But let us think about it for a moment. Who are these people with illegal firearms? Are they law abiding citizens who somehow found themselves in possession of a firearm, and are just waiting for an opportunity to legally get rid of it, or are they criminals who use firearms to rob, intimidate and kill?
It raises the question as to who would benefit most from an amnesty. Will criminals eagerly rush to the nearest police station to hand in their illegally owned firearms? There may be some who will do just that. Others may see it as an opportunity to commit more crime, as violent and brutal as may be, and as long as they are not caught and dispose of the weapon by handing it in before the amnesty runs out, he will suffer no consequences.
There are non-criminal citizens who may benefit from a firearms amnesty. I am referring to a particularly vulnerable section of our society; poor people living in disadvantaged communities suffering under high rates of crime. These citizens have been prevented from legally owning firearms due to the FCA making it difficult and expensive to obtain a licence. They are thus forced to illegally procure a firearm for the purpose of protecting themselves and their loved ones, considering that the legal route is out of their practical and financial capabilities.
If there is to be a firearm amnesty, it must benefit this section of our society as well. Instead of creating a no-questions-asked amnesty, make it such that a person is granted an opportunity to obtain a legal license for their illegally owned firearm, as long as they are not guilty of using it to commit any crimes.
Other law abiding citizens who may benefit from such a conditional amnesty are people who may have inherited firearms. They want to keep their guns because it has great sentimental or collector’s worth, but they didn’t go through the process of licensing it because our current system makes it nearly impossible. Allow these people to step forward and obtain a legal licence for their heirlooms.
We do not need another firearm amnesty to curb violent crime; we need effective law enforcement. We need the government to stop spending money frivolously and allocate more resources to the police and the courts. We need to address the serious problem of corruption in the SAPS, and put more policemen on the street. We need to put more magistrates and judges in the courts, and provide the justice system with resources to start locking the criminals up, and keep them locked up. I will agree with Mr Bizos that the death penalty might not be the answer, but neither is an amnesty.
Gun Free South Africa has always wanted to remove legal firearms from the hands of law abiding citizens, thereby depriving them of their best defensive tool against criminal attack. When your life is under imminent threat the police probably won’t be there to protect you, and will only arrive afterwards to investigate the crime which has already been committed. By then the disarmed citizen may already have become a victim.
If we are allowed the means to effectively defend ourselves there will be fewer victims.
The police are not always in the position to prevent crimes. Given the correct resources they will however be able to solve more crimes. Another reason that the public cannot exclusively rely on the police for protection is that they also fall victim to crime. Luckily in this instance the perpetrators were arrested.
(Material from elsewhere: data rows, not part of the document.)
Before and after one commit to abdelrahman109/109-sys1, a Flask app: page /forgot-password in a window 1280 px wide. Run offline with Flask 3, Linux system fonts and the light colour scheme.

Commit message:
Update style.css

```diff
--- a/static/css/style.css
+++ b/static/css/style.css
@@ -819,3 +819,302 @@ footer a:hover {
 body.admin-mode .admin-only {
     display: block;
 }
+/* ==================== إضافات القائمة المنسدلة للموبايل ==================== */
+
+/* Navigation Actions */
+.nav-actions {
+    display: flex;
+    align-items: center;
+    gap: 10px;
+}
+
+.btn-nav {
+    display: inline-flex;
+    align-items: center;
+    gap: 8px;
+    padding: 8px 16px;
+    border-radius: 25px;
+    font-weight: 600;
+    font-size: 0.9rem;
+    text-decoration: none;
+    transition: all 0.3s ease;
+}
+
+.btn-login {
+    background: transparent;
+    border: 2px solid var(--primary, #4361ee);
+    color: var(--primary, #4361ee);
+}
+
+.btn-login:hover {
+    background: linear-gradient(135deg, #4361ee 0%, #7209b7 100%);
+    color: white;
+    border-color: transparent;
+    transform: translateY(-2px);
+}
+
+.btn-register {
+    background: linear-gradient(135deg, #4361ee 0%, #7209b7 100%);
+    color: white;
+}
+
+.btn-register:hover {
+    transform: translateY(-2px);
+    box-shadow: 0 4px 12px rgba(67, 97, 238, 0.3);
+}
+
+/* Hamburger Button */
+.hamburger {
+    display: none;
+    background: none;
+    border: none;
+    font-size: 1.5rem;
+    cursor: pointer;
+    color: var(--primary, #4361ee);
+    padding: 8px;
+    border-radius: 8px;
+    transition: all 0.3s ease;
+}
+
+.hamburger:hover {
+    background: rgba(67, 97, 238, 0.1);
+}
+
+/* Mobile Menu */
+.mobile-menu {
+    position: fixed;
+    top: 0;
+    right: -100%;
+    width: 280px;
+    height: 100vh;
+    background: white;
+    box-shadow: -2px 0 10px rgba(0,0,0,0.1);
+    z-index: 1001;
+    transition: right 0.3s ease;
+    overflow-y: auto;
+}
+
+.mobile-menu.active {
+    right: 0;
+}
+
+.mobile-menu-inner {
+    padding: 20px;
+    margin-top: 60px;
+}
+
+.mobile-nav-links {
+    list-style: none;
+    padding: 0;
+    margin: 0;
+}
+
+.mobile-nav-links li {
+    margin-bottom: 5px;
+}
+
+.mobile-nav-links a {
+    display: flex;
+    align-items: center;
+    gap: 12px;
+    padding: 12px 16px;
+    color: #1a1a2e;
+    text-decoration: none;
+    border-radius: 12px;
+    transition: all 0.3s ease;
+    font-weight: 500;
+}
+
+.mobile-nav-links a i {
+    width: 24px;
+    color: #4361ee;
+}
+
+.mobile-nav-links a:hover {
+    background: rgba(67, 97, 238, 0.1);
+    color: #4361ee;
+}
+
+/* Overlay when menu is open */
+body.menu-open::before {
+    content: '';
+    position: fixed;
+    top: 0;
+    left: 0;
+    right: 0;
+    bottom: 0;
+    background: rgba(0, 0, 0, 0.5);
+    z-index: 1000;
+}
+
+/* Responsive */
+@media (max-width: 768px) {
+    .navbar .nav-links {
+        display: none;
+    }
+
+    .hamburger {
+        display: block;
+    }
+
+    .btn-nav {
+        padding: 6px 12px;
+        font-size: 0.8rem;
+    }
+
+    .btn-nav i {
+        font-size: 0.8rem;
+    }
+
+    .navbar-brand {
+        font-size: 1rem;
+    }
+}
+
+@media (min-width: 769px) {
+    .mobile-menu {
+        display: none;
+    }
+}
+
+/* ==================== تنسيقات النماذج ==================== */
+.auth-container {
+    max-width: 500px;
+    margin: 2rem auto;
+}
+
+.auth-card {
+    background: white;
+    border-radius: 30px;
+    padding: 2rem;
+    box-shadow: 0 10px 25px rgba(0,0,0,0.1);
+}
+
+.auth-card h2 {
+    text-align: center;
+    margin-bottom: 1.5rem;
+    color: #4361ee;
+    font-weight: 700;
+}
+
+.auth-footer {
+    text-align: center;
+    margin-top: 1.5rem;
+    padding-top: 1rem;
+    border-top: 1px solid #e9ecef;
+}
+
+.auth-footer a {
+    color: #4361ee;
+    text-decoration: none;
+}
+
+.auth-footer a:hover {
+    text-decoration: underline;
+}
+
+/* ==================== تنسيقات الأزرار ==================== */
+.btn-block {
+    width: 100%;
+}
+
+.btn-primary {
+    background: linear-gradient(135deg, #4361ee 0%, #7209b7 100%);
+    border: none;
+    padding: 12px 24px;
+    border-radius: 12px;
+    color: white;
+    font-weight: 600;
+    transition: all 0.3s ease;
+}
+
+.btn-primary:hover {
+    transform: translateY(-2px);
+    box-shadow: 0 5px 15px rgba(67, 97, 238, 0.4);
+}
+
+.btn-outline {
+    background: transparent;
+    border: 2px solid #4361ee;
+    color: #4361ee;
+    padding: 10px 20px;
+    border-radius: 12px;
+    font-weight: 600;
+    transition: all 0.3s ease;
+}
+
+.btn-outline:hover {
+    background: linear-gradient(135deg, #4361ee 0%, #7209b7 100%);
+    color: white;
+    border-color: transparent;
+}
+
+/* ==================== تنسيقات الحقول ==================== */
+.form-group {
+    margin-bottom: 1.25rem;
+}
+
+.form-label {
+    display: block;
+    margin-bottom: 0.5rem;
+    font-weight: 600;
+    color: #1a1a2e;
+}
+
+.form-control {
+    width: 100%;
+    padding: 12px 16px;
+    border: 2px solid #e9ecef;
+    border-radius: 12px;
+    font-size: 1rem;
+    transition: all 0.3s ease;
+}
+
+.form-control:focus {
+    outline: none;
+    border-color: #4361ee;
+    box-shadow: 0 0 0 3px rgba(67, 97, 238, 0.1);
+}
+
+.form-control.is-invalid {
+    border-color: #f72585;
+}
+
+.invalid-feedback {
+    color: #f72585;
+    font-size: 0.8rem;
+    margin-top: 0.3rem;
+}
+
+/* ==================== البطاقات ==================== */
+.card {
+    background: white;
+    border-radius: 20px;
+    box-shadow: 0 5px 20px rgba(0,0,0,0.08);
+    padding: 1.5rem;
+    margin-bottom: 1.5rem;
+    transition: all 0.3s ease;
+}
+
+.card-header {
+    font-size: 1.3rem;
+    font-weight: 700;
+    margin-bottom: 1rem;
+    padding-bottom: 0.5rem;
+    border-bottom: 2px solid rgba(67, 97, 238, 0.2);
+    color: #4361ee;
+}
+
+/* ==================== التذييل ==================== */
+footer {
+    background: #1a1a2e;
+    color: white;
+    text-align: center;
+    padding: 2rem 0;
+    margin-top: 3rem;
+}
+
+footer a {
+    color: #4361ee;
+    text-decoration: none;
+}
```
Gun Free South Africa are also fond of stating that ordinary citizens cannot protect themselves with a firearm, seeing as the criminals will take it and use it against them.
Two young thugs thought they could attack a 70 year-old man and his wife. Instead he turned the tables on them. GFSA would have you believe that the thugs would have taken his firearm off him and shot him with it. Instead they ran away pleading for their lives, and one even surrendered to the old man before the police arrived.
This gentleman was not saved by the police, he was not saved by a ban on firearms, and he was not saved by a “no-questions-asked” firearms amnesty. He took responsibility for his own safety and in doing so he arrested one criminal, assisted the police in arresting another, and made our country a little bit safer.
My plea to my fellow South Africans is this; do not support Adele Kirsten, George Bizos, and their associates in calling for a firearms amnesty. Rather insist that they cease persecuting law abiding citizens who only want to protect themselves and their loved ones, and start punishing the criminals who have no respect for the law.